>>

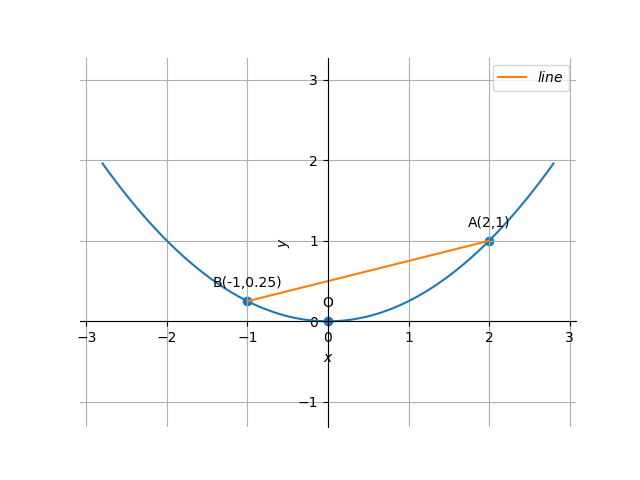
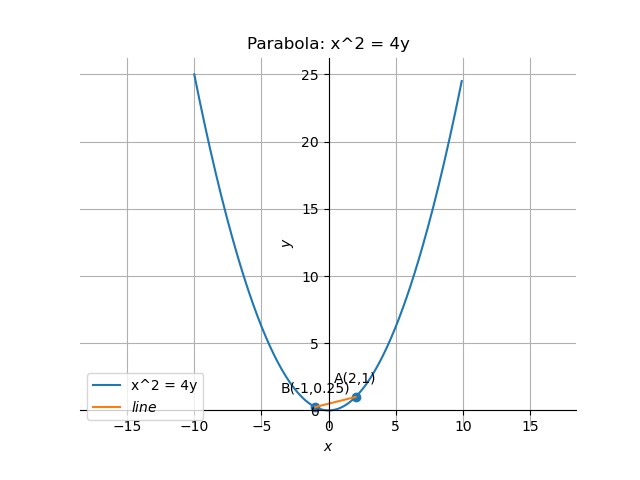
edit

diff --git a/assignment-5/codes/plot.py b/assignment-5/codes/plot.py
@@ -11,55 +11,24 @@ from trianglefuncs import *
 import params
 A = np.array([2,1])
 B = np.array([-1, 0.25])
-def affine_transform(P,c,x):
-    return P@x + c
+import matplotlib.pyplot as plt
 
-I =  np.eye(2)
-e1 =  I[:,0]
-#Input parameters
+# Initialize lists for x and y coordinates
+x_vals = []
+y_vals = []
 
+# Read points from the file
+with open("parabola_points.txt", "r") as file:
+    for line in file:
+        x, y = map(float, line.split())
+        x_vals.append(x)
+        y_vals.append(y)
 
-
-#circle parameters
-V = np.array(([1,0],[0,0]))
-u = np.array(([0,-2]))
-f = 0
-
-#for parabola
-lamda,P = LA.eigh(V)
-if(lamda[1] == 0):  # If eigen value negative, present at start of lamda
-    lamda = np.flip(lamda) # e value
-    P = np.flip(P,axis=1)   #e vectors in col
-
-#
-eta = u@P[:,0]
-a = np.vstack((u.T + eta*P[:,0].T, V))
-b = np.hstack((-f, eta*P[:,0]-u))
-center = LA.lstsq(a,b,rcond=None)[0]
-O = np.array([0,0])
-n = np.sqrt(lamda[1])*P[:,0]
-c = 0.5*(LA.norm(u)**2 - lamda[1]*f)/(u.T@n)
-F = np.array(([0,0.7]))
-fl = LA.norm(F)
-
-#pmeters to generate parabola
-num_points = 1700
-delta = 20*np.abs(fl)/10
-p_y = np.linspace(-2*np.abs(fl)-delta,2*np.abs(fl)+delta,num_points)
-a = -2*eta/lamda[1]   # y^2 = ax => y'Dy = (-2eta)e1'y
-
-
-##Generating all shapes
-p_x = parab_gen(p_y,a)
-p_std = np.vstack((p_x,p_y)).T
-
-
-##Affine transformation
-p = np.array([affine_transform(P,center,p_std[i,:]) for i in range(0,num_points)]).T
-plt.plot(p[0,:], p[1,:])
-
-
-
+# Plot the points
+plt.plot(x_vals, y_vals, label="x^2 = 4y")
+plt.xlabel('x')
+plt.ylabel('y')
+plt.title('Parabola: x^2 = 4y')
 #Generating  line
 x_R1 = line_gen(A,B);
 
@@ -75,9 +44,9 @@ ax.spines['bottom'].set_position('zero')
 plt.plot(x_R1[0,:],x_R1[1,:],label='$line$')
 
 #Labeling the coordinates
-tri_coords = np.vstack((A,B,O)).T
+tri_coords = np.vstack((A,B)).T
 plt.scatter(tri_coords[0,:], tri_coords[1,:])
-vert_labels = ['A(2,1)','B(-1,0.25)','O']
+vert_labels = ['A(2,1)','B(-1,0.25)']
 for i, txt in enumerate(vert_labels):
        plt.annotate(txt,      # this is the text
                  (tri_coords[0,i], tri_coords[1,i]), # this is the point to label

diff --git a/assignment-5/codes/generate_parabola.c b/assignment-5/codes/generate_parabola.c
@@ -1,0 +1,27 @@
+#include <stdio.h>
+#include <math.h>
+
+int main() {
+    FILE *file;
+    file = fopen("parabola_points.txt", "w");
+
+    if (file == NULL) {
+        printf("Error opening file!\n");
+        return 1;
+    }
+
+    // Generate points for the parabola x^2 = 4y
+    float x, y;
+    float step = 0.1;  // Step size for x
+    float x_max = 10;  // Maximum value of x (you can adjust as needed)
+
+    for (x = -x_max; x <= x_max; x += step) {
+        y = (x * x) / 4.0;
+        fprintf(file, "%f %f\n", x, y);
+    }
+
+    fclose(file);
+    printf("Points have been written to parabola_points.txt\n");
+    return 0;
+}
+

<<

### TASK GOAL
Look above for the line holding "-#Input parameters" and the line holding "is the text", then output exactly those two lines and every line between them, nothing more.

### SOLUTION
-#Input parameters
+# Initialize lists for x and y coordinates
+x_vals = []
+y_vals = []
 
+# Read points from the file
+with open("parabola_points.txt", "r") as file:
+    for line in file:
+        x, y = map(float, line.split())
+        x_vals.append(x)
+        y_vals.append(y)
 
-
-#circle parameters
-V = np.array(([1,0],[0,0]))
-u = np.array(([0,-2]))
-f = 0
-
-#for parabola
-lamda,P = LA.eigh(V)
-if(lamda[1] == 0):  # If eigen value negative, present at start of lamda
-    lamda = np.flip(lamda) # e value
-    P = np.flip(P,axis=1)   #e vectors in col
-
-#
-eta = u@P[:,0]
-a = np.vstack((u.T + eta*P[:,0].T, V))
-b = np.hstack((-f, eta*P[:,0]-u))
-center = LA.lstsq(a,b,rcond=None)[0]
-O = np.array([0,0])
-n = np.sqrt(lamda[1])*P[:,0]
-c = 0.5*(LA.norm(u)**2 - lamda[1]*f)/(u.T@n)
-F = np.array(([0,0.7]))
-fl = LA.norm(F)
-
-#pmeters to generate parabola
-num_points = 1700
-delta = 20*np.abs(fl)/10
-p_y = np.linspace(-2*np.abs(fl)-delta,2*np.abs(fl)+delta,num_points)
-a = -2*eta/lamda[1]   # y^2 = ax => y'Dy = (-2eta)e1'y
-
-
-##Generating all shapes
-p_x = parab_gen(p_y,a)
-p_std = np.vstack((p_x,p_y)).T
-
-
-##Affine transformation
-p = np.array([affine_transform(P,center,p_std[i,:]) for i in range(0,num_points)]).T
-plt.plot(p[0,:], p[1,:])
-
-
-
+# Plot the points
+plt.plot(x_vals, y_vals, label="x^2 = 4y")
+plt.xlabel('x')
+plt.ylabel('y')
+plt.title('Parabola: x^2 = 4y')
 #Generating  line
 x_R1 = line_gen(A,B);
 
@@ -75,9 +44,9 @@ ax.spines['bottom'].set_position('zero')
 plt.plot(x_R1[0,:],x_R1[1,:],label='$line$')
 
 #Labeling the coordinates
-tri_coords = np.vstack((A,B,O)).T
+tri_coords = np.vstack((A,B)).T
 plt.scatter(tri_coords[0,:], tri_coords[1,:])
-vert_labels = ['A(2,1)','B(-1,0.25)','O']
+vert_labels = ['A(2,1)','B(-1,0.25)']
 for i, txt in enumerate(vert_labels):
        plt.annotate(txt,      # this is the text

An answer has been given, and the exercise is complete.